### ABOUT THIS TASK
In the material below, find each line with the word "scripts" and list it.
*** EXERCISE INPUT Section Begins ***
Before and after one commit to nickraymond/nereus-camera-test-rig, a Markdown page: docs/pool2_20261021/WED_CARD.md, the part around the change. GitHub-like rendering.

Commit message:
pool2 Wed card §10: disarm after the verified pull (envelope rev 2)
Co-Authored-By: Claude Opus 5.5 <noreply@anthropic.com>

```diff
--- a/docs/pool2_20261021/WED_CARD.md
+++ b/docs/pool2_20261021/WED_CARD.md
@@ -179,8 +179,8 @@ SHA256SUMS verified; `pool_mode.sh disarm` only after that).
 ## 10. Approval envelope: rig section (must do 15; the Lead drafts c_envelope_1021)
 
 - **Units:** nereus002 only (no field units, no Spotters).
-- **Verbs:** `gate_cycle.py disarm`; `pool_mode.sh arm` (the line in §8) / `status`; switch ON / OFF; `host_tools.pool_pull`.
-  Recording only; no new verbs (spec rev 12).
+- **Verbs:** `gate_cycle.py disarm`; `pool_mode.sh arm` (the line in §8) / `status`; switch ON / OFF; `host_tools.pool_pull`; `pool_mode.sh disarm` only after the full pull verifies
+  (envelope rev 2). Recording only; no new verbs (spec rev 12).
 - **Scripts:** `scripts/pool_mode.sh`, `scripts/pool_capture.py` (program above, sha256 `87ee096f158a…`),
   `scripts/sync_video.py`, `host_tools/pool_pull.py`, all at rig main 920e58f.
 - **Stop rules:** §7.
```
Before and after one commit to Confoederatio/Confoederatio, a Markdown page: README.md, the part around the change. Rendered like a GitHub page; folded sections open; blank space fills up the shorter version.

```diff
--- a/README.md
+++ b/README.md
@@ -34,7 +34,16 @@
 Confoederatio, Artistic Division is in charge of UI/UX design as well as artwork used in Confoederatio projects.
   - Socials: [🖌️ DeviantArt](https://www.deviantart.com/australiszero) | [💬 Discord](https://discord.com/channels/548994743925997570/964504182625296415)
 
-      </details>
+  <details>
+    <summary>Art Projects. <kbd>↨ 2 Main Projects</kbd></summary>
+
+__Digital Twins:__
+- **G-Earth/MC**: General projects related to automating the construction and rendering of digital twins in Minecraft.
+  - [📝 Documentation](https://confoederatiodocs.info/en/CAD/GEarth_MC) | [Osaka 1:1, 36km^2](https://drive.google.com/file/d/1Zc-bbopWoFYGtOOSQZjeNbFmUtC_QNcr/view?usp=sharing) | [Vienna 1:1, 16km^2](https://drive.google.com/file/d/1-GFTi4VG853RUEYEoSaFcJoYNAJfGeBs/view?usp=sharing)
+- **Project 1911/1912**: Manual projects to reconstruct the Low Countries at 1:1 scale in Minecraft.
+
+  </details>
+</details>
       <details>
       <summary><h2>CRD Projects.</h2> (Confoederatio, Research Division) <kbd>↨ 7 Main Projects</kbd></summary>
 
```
*** EXERCISE INPUT Section Ends ***
### SOLUTION FOR THIS EXERCISE
 - **Scripts:** `scripts/pool_mode.sh`, `scripts/pool_capture.py` (program above, sha256 `87ee096f158a…`),
   `scripts/sync_video.py`, `host_tools/pool_pull.py`, all at rig main 920e58f.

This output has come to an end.